In east central Canaan, a manslayer could flee to Ramoth. Ramoth means "height" or "elevation." The church of Jesus Christ occupies a high and exalted position ("heavenly places," Ephesians 1:3; cf. Matthew 5:14). Isaiah saw it as being established in the "…top of the mountains, and shall be exalted above the hills; and all nations shall flow unto it" (2:2). When people entered it, they had to go "up to the mountain of the Lord, to the house of the God of Jacob…" (2:3). The church is a refuge for the downtrodden (Titus 1:2; Romans 8:28). In the words of an old song, "I was sinking deep in sin, far from the peaceful shore, but love lifted me." No institution on earth is so elevated in God's estimation as the church. There are many organizations commercial, political, social and religious of international prestige, but the church has the exalted favor and affection of Almighty God himself! There is no honor as great as being a humble citizen in the kingdom of God (Matthew 11:11). Yet, all can attain to, and maintain, this position (Matthew 11:28; Revelation 22:17). Many have gone to the top of Washington Monument in Washington, D.C. As one ascends to its top, he can look down on the beautiful capital city and the magnificent scenery along that stretch of the Potomac. The church affords a view of life like that. It lifts us up from the low, hopeless and degraded world's view. It is our "Ramoth" or "elevation."

In northeast Canaan, a manslayer could flee to Golan. Golan means "circle." A circle expresses completion, and in Christ we are complete. "And ye are complete in him, which is the head of all principality and power" (Colossians 2:10). Complete6 here literally means "to fill to the brim." The church is the fullness of Christ (Ephesians 1:22-23), and in Christ is the fullness of God (Colossians 2:9). Hence, in Christ's church, we have the fullness of God and of Christ. "If we abide in the doctrine of Christ, we have both the Father and the Son" (2 John 9b). In Christ, we have every virtue, principle and truth to be found in any other organization. We don't have to belong to this or that fraternity to have every principle of good, for we are complete in Christ. We have everything in Christ to equip us as Christians (Ephesians 1:3). We can be made "perfect" or complete. Paul wrote: "…that we may present every man perfect in Christ Jesus" (Colossians 1:28; cf. Ephesians 4:13; Philippians 3:15).
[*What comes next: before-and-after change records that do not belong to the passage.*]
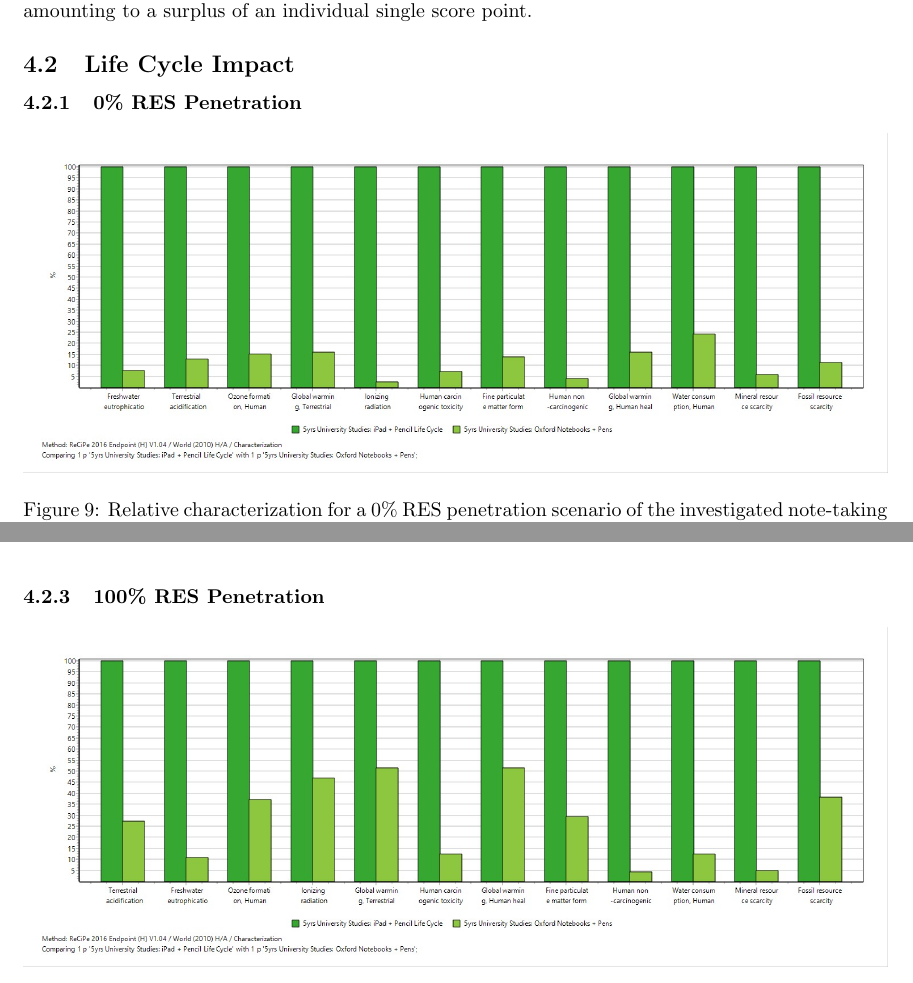
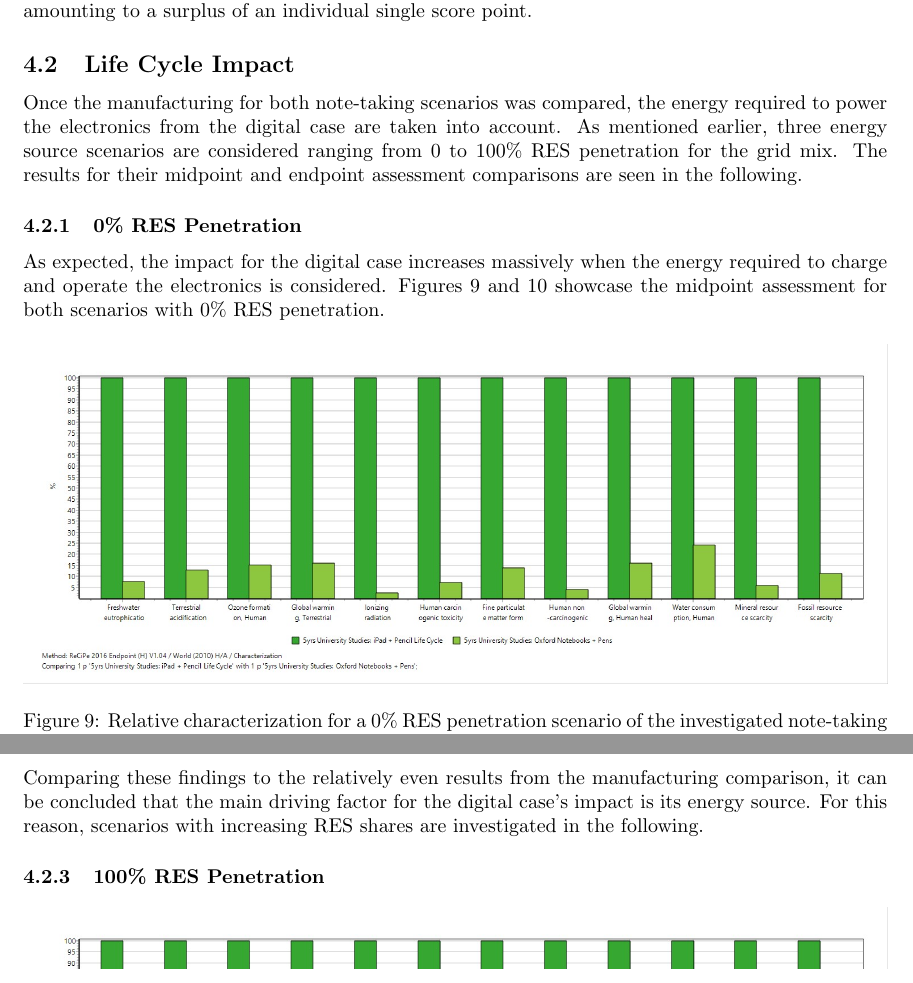
Before and after one commit to carlosaduranc/ecodesign, a LaTeX document (2023_Asencio_Duran.tex, which reads sections/results.tex): two parts of pages 15 and 18 of 21 before the commit and two parts of pages 15 and 19 of 22 after it, joined at a grey line, cut so that both start at the same text. Compiled offline with pdfLaTeX.

Commit message:
further writing

```diff
--- a/sections/results.tex
+++ b/sections/results.tex
@@ -50,8 +50,10 @@ Nevertheless, similar to the midpoint assessment, analyzing the absolute scores
 From here, it becomes evident that the impact on human health is the major contributor for both scenarios, with the 40\% increase in ecosystem and resource impact for the analog scenario amounting to a surplus of an individual single score point.
 
 \subsection{Life Cycle Impact}\label{subsec:results_life_cycle}
+Once the manufacturing for both note-taking scenarios was compared, the energy required to power the electronics from the digital case are taken into account. As mentioned earlier, three energy source scenarios are considered ranging from 0 to 100\% RES penetration for the grid mix. The results for their midpoint and endpoint assessment comparisons are seen in the following.
 
 \subsubsection{0\% RES Penetration}
+As expected, the impact for the digital case increases massively when the energy required to charge and operate the electronics is considered. Figures~\ref{fig:characterization_RES_0} and~\ref{fig:characterization_table_RES_0} showcase the midpoint assessment for both scenarios with 0\% RES penetration.
 
 \begin{figure}[H]
     \centering
@@ -103,6 +107,8 @@ From here, it becomes evident that the impact on human health is the major contr
     \caption{caption}\label{fig:single_score_RES50}
 \end{figure}
 
+Comparing these findings to the relatively even results from the manufacturing comparison, it can be concluded that the main driving factor for the digital case's impact is its energy source. For this reason, scenarios with increasing RES shares are investigated in the following.
+
 \subsubsection{100\% RES Penetration}
 
 \begin{figure}[H]
```
Also changed, not shown: sections/model_description.tex (+2 -2 lines), sections/results.tex (2 more changed lines).
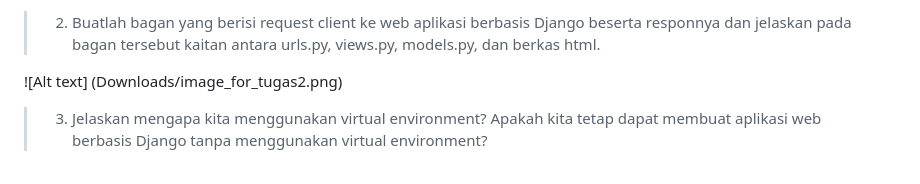
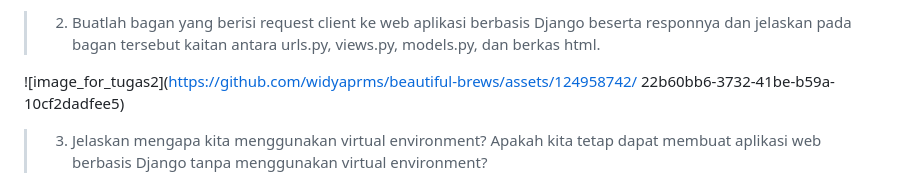
Before and after one commit to widyaprms/beautiful-brews, a Markdown page: README.md, the part around the change. Rendered like a GitHub page.

Commit message:
Memperbarui isi berkas Readme

```diff
--- a/README.md
+++ b/README.md
@@ -130,7 +130,8 @@ def show_main(request):
 
 >2. Buatlah bagan yang berisi request client ke web aplikasi berbasis Django beserta responnya dan jelaskan pada bagan tersebut kaitan antara urls.py, views.py, models.py, dan berkas html.
 
-![Alt text] (Downloads/image_for_tugas2.png)
+![image_for_tugas2](https://github.com/widyaprms/beautiful-brews/assets/124958742/
+22b60bb6-3732-41be-b59a-10cf2dadfee5)
 
 
 
```
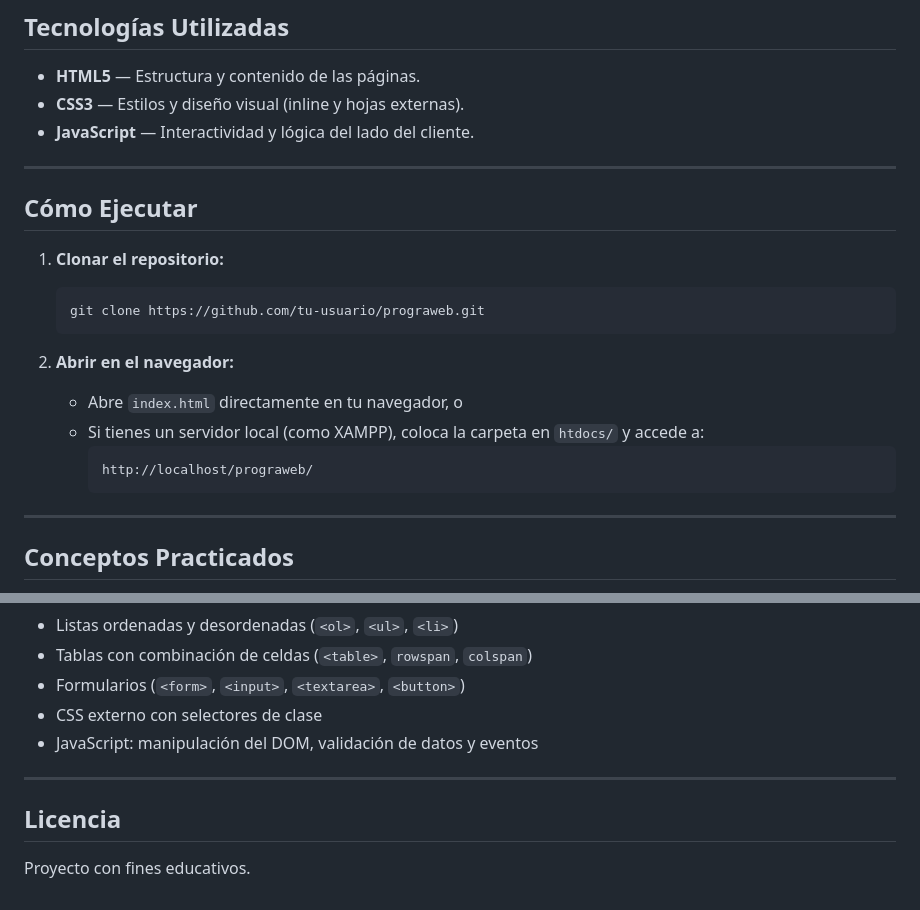
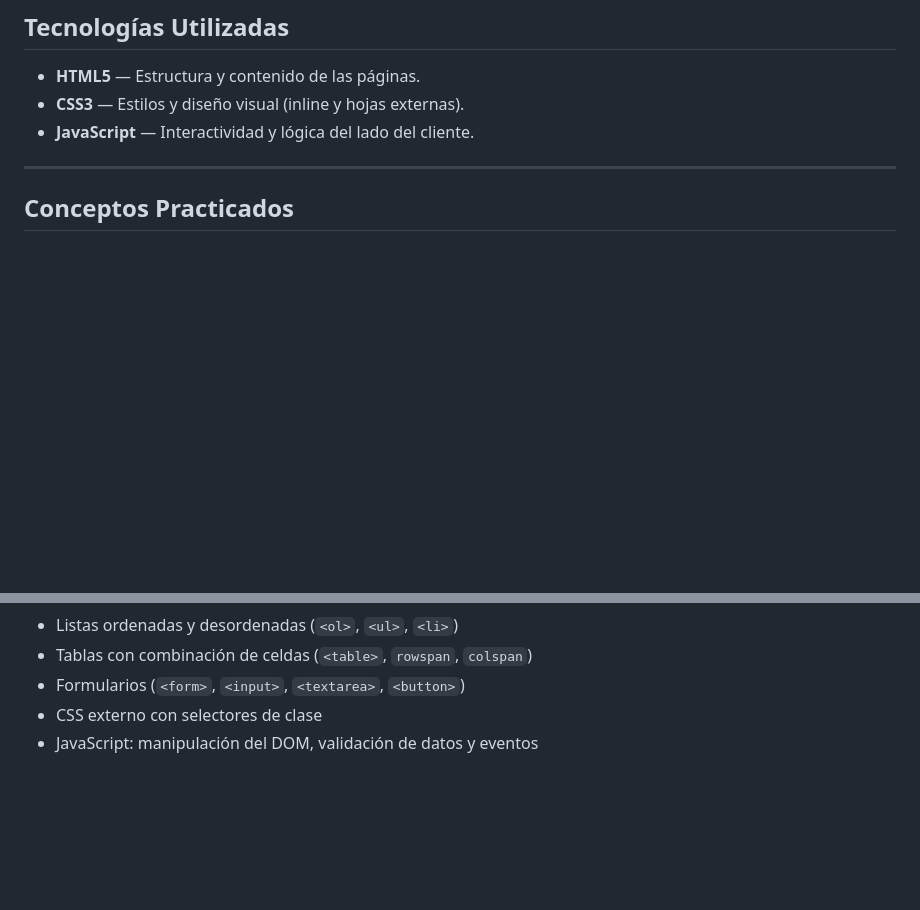
Before and after one commit to ManueldJMatias/ACTIVIDAD-1, a Markdown page: README.md, 2 parts joined by grey strips. Drawn GitHub-style; blank space fills up the shorter version.

````diff
--- a/README.md
+++ b/README.md
@@ -58,21 +58,7 @@ prograweb/
 
 ---
 
-##  Cómo Ejecutar
 
-1. **Clonar el repositorio:**
-   ```bash
-   git clone https://github.com/tu-usuario/prograweb.git
-   ```
-
-2. **Abrir en el navegador:**
-   - Abre `index.html` directamente en tu navegador, o
-   - Si tienes un servidor local (como XAMPP), coloca la carpeta en `htdocs/` y accede a:
-     ```
-     http://localhost/prograweb/
-     ```
-
----
 
 ##  Conceptos Practicados
 
@@ -86,9 +72,3 @@ prograweb/
 - Formularios (`<form>`, `<input>`, `<textarea>`, `<button>`)
 - CSS externo con selectores de clase
 - JavaScript: manipulación del DOM, validación de datos y eventos
-
----
-
-##  Licencia
-
-Proyecto con fines educativos.
````
Also changed, not shown: other parts of README.md (+1 -1 lines).
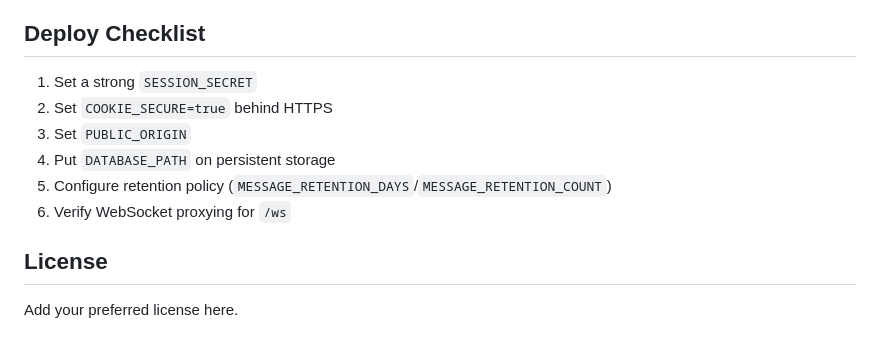
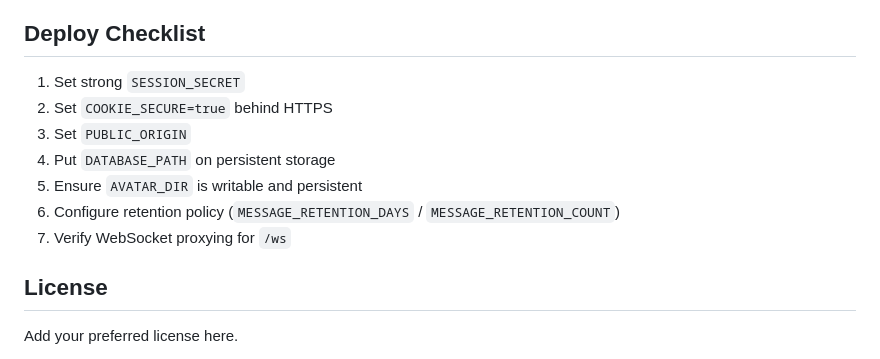
Before and after one commit to mayvqt/Veil, a Markdown page: README.md, the part around one of its changes. Drawn GitHub-style.

```diff
--- a/README.md
+++ b/README.md
@@ -130,12 +153,13 @@ For TLS-terminated deployments (Nginx/Caddy/Traefik):
 
 ## Deploy Checklist
 
-1. Set a strong `SESSION_SECRET`
+1. Set strong `SESSION_SECRET`
 2. Set `COOKIE_SECURE=true` behind HTTPS
 3. Set `PUBLIC_ORIGIN`
 4. Put `DATABASE_PATH` on persistent storage
-5. Configure retention policy (`MESSAGE_RETENTION_DAYS`/`MESSAGE_RETENTION_COUNT`)
-6. Verify WebSocket proxying for `/ws`
+5. Ensure `AVATAR_DIR` is writable and persistent
+6. Configure retention policy (`MESSAGE_RETENTION_DAYS` / `MESSAGE_RETENTION_COUNT`)
+7. Verify WebSocket proxying for `/ws`
 
 ## License
 
```
Also changed, not shown: other parts of README.md (+81 -58 lines).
Have you fled for refuge in Christ? To be in Christ is to be in his church and we get into it by faith, repentance, confession of Christ and baptism (Galatians 3:27; 1 Corinthians 12:13; Colossians 1:18). The door stands open.


1 Avenger comes from goel, which means “to redeem,” and is sometimes translated kinsman redeemer.4

2 anapauo; KJV -- rest 4, refresh 4, take rest 2, give rest 1, take ease 1; 12

3 This phrase is translated in different ways: the KJV margin has “pillar and stay,” Goodspeed has “pillar and foundation,” and Moffatt uses “pillar and bulwark.” Pillar (stulos, for stuo, to stiffen; KJV -- pillar, 4) refers to a “column.” The word translated ground (hedraioma) is found only here in the New Testament and means “a stay, prop, or support."

4 Smiths Bible Dictionary has “league or confederacy” and the International Standard Bible Encyclopedia uses “company."

5 This is from the Hebrew stem hbr. Interestingly, we find no place in the Old Testament where the Hebrew root hbr is used to describe ones relationship with God.

6 pleroo. KJV  fulfil 51, fill 19, be full 7, complete 2, end 2, misc. 9; 90.

Copyright © 2001 Louis Rushmore. All Rights Reserved.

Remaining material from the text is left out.